Women in manufacturing hit hard by COVID-19

Like other sectors, manufacturing experienced a decline in women’s workforce participation rates due to the pandemic. However, unlike for men, those numbers have not yet been recouped.

In fact, as of January 2021, female employment in Canadian manufacturing was 3.5 per cent below its February 2020 pre-pandemic level, while male employment rose to 0.8 per cent above this threshold. This shows us that COVID-19 caused unprecedented layoffs which are still felt by women today as we remain 18,200 jobs behind pre-pandemic female employment levels.

To recoup these losses, we need to double down on our efforts, states the CME.

CME has worked hand in glove with governments across Canada on its WIM initiative, as it seeks to increase female participation rates in the sector’s workforce.

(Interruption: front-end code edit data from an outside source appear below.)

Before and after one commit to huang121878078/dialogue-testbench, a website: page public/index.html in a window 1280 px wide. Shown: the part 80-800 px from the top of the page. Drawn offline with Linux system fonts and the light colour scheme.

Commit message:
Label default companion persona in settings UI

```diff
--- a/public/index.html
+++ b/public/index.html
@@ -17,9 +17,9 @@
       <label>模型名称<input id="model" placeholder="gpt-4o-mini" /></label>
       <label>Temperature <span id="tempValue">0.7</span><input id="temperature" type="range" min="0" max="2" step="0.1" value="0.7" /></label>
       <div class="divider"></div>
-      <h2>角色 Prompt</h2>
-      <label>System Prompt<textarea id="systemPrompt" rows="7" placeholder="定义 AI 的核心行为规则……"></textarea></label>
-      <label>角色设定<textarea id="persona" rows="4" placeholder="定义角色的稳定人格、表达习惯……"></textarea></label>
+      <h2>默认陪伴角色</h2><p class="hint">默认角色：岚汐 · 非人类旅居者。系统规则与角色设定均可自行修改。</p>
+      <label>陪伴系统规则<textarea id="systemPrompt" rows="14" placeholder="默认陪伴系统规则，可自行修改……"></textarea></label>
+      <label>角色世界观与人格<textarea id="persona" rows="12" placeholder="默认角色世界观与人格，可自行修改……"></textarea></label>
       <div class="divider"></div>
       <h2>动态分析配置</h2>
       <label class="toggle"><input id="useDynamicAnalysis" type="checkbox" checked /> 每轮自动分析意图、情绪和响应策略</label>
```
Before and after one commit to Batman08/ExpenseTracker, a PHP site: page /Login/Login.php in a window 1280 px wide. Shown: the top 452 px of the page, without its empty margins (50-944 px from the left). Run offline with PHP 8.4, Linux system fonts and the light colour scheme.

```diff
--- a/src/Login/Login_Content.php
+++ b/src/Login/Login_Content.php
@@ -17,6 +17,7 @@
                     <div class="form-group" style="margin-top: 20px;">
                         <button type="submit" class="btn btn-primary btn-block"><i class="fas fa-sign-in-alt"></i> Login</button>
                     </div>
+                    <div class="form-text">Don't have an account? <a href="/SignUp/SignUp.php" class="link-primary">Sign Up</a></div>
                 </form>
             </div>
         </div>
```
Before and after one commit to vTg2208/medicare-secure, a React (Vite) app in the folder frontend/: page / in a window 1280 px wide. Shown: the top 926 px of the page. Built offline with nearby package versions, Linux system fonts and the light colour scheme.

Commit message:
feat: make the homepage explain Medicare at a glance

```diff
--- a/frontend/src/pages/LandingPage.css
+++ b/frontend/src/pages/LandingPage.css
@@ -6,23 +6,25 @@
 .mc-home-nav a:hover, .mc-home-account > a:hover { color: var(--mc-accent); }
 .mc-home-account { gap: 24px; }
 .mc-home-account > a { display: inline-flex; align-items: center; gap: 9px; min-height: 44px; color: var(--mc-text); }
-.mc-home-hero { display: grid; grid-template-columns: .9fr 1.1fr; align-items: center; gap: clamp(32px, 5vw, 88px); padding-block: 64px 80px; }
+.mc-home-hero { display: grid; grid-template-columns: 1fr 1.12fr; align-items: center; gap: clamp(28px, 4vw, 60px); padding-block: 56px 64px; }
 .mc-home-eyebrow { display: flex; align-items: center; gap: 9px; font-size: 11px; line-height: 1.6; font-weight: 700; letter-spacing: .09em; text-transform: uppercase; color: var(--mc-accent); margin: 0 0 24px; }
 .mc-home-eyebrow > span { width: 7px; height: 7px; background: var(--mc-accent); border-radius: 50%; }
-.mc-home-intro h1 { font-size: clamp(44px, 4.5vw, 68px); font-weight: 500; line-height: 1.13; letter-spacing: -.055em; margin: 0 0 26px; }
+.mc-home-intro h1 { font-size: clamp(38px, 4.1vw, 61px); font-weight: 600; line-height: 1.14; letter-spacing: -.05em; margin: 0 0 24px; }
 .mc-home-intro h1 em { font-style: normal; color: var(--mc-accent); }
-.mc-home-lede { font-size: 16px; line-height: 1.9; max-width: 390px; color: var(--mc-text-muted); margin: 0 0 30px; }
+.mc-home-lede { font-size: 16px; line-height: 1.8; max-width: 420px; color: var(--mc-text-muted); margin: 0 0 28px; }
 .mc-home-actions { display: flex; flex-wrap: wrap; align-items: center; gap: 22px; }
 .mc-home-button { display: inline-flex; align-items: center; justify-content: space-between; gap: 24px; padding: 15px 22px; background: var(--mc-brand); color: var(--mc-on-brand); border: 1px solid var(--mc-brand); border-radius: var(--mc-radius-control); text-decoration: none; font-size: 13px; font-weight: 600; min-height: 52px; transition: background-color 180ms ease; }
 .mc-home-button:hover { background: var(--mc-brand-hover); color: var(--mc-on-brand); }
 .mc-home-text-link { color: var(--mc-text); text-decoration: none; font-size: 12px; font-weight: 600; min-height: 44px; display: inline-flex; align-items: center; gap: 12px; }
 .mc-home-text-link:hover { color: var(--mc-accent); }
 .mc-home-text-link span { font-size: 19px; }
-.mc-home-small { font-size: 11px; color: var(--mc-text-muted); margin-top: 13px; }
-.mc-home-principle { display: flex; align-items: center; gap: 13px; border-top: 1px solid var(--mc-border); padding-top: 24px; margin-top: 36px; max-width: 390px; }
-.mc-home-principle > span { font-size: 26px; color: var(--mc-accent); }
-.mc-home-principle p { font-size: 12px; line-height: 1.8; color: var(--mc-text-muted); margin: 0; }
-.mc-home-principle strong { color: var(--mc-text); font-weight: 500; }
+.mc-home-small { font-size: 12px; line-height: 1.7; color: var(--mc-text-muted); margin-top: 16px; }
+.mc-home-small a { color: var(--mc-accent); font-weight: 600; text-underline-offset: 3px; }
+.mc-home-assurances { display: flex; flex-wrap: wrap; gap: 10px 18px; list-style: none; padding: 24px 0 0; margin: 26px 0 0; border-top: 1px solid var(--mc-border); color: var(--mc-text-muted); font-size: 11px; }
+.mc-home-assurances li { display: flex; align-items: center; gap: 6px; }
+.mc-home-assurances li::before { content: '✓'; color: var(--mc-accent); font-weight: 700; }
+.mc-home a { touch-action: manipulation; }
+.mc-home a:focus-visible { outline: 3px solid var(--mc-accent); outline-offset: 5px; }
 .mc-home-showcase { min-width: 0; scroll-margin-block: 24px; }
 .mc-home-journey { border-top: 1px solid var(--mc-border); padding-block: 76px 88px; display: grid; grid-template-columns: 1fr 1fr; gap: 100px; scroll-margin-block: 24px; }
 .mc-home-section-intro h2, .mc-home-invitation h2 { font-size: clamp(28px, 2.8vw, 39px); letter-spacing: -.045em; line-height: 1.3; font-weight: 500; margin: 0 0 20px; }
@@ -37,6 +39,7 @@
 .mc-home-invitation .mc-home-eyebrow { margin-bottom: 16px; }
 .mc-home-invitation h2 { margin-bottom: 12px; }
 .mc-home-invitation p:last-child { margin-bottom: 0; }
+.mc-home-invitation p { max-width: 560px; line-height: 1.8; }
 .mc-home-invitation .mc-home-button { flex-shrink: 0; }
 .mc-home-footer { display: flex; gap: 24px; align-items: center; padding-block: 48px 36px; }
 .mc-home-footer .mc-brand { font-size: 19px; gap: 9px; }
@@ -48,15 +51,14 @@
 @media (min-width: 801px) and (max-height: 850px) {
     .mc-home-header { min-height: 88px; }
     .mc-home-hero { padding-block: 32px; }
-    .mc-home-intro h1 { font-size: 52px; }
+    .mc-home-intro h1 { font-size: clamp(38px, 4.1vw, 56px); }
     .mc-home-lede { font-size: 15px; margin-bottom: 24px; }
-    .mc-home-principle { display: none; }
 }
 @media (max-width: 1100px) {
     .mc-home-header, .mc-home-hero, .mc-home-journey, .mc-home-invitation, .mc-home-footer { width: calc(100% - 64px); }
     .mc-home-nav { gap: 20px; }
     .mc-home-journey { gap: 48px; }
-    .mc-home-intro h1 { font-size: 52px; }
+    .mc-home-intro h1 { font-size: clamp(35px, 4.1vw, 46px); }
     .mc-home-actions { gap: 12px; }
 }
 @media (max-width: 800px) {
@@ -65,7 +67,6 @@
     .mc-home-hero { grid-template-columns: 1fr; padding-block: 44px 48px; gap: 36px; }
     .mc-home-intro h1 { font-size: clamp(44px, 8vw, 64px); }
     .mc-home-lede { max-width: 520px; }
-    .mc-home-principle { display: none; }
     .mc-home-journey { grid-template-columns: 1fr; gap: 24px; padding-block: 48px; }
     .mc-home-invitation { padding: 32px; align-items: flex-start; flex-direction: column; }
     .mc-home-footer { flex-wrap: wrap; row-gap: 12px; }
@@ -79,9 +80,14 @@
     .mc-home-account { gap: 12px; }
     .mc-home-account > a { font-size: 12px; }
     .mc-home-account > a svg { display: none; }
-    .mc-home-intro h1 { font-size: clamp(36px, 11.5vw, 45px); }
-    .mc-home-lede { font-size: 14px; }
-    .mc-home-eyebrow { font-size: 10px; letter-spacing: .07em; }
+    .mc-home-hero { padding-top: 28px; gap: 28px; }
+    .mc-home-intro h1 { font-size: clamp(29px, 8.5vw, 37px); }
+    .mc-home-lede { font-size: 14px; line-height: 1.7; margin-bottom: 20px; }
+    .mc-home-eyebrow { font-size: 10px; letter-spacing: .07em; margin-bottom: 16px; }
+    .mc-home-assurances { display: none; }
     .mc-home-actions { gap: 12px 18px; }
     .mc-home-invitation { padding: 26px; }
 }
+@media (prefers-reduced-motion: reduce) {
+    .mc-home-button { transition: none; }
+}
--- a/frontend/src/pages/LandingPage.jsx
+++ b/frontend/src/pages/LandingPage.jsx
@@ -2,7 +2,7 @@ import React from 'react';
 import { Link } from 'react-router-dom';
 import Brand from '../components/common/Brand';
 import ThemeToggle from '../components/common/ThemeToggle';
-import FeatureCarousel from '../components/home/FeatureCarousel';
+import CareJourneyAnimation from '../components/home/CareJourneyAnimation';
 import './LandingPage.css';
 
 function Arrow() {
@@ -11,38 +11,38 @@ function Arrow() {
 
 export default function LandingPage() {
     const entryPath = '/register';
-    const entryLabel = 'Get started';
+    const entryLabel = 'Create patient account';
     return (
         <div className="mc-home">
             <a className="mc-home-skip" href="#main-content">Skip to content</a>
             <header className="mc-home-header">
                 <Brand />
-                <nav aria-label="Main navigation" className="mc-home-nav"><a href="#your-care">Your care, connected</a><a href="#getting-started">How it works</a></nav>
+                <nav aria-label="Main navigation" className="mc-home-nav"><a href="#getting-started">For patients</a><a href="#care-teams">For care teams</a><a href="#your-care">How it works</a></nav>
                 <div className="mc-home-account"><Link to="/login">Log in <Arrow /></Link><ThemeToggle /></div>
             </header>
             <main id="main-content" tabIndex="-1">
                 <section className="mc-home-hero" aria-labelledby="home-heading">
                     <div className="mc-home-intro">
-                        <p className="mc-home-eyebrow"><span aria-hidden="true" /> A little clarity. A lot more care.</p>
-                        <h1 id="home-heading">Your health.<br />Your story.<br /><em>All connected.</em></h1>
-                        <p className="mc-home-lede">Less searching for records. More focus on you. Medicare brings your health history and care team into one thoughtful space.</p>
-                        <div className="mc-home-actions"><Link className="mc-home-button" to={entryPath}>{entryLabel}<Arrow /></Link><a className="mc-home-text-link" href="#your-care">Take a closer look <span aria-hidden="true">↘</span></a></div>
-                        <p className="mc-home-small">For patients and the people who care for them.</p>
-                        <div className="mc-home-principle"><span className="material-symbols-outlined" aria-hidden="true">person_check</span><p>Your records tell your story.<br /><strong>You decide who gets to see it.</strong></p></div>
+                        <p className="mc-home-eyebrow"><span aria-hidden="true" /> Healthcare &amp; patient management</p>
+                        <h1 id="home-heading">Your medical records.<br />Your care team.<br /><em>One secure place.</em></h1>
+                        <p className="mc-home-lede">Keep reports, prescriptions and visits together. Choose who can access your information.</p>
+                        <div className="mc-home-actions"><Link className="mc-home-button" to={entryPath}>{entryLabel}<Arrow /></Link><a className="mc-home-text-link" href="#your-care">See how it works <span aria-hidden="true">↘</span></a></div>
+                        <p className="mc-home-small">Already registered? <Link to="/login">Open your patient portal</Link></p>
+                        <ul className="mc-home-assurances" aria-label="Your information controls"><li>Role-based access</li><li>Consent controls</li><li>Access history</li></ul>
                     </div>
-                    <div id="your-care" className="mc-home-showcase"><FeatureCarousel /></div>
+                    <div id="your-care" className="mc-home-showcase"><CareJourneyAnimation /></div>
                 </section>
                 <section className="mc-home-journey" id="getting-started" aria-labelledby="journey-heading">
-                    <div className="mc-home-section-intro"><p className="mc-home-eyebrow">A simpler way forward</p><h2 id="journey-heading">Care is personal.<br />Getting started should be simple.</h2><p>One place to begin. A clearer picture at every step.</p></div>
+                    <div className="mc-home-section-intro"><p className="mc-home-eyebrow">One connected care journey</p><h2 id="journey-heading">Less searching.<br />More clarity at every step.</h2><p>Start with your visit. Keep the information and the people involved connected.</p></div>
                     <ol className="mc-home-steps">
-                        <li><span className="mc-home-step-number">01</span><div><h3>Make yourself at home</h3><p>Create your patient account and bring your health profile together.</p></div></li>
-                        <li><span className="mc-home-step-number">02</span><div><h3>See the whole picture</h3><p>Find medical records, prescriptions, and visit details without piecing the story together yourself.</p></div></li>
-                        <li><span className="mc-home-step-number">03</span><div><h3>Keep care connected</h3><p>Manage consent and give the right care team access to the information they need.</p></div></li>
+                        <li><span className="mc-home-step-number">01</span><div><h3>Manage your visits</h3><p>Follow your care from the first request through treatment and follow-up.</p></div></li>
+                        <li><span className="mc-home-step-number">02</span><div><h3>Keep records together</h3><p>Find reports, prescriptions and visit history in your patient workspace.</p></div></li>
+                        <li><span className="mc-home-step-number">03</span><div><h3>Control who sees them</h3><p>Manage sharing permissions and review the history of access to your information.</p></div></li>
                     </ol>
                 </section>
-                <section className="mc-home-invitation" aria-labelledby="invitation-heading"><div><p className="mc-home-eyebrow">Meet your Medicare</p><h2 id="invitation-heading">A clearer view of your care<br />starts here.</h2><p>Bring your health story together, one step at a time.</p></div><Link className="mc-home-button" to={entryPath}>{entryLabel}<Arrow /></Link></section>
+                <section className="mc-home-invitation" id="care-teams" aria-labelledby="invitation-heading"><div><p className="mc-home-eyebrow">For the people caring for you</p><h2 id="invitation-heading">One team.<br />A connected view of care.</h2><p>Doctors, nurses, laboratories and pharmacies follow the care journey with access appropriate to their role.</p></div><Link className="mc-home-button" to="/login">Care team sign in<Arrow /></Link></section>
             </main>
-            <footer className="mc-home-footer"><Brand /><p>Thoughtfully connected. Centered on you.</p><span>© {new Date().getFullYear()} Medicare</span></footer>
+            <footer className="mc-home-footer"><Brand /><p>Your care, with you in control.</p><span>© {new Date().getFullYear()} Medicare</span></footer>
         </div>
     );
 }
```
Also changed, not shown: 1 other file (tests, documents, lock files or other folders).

“CME supports an economic recovery that places more emphasis on women. To do this, measures must be put in place that promote the attraction and retention of women, particularly in the manufacturing sector. We must ensure that women are included at all levels in our organizations. Together, We Can Do It!” said Dennis Darby, president and CEO of CME.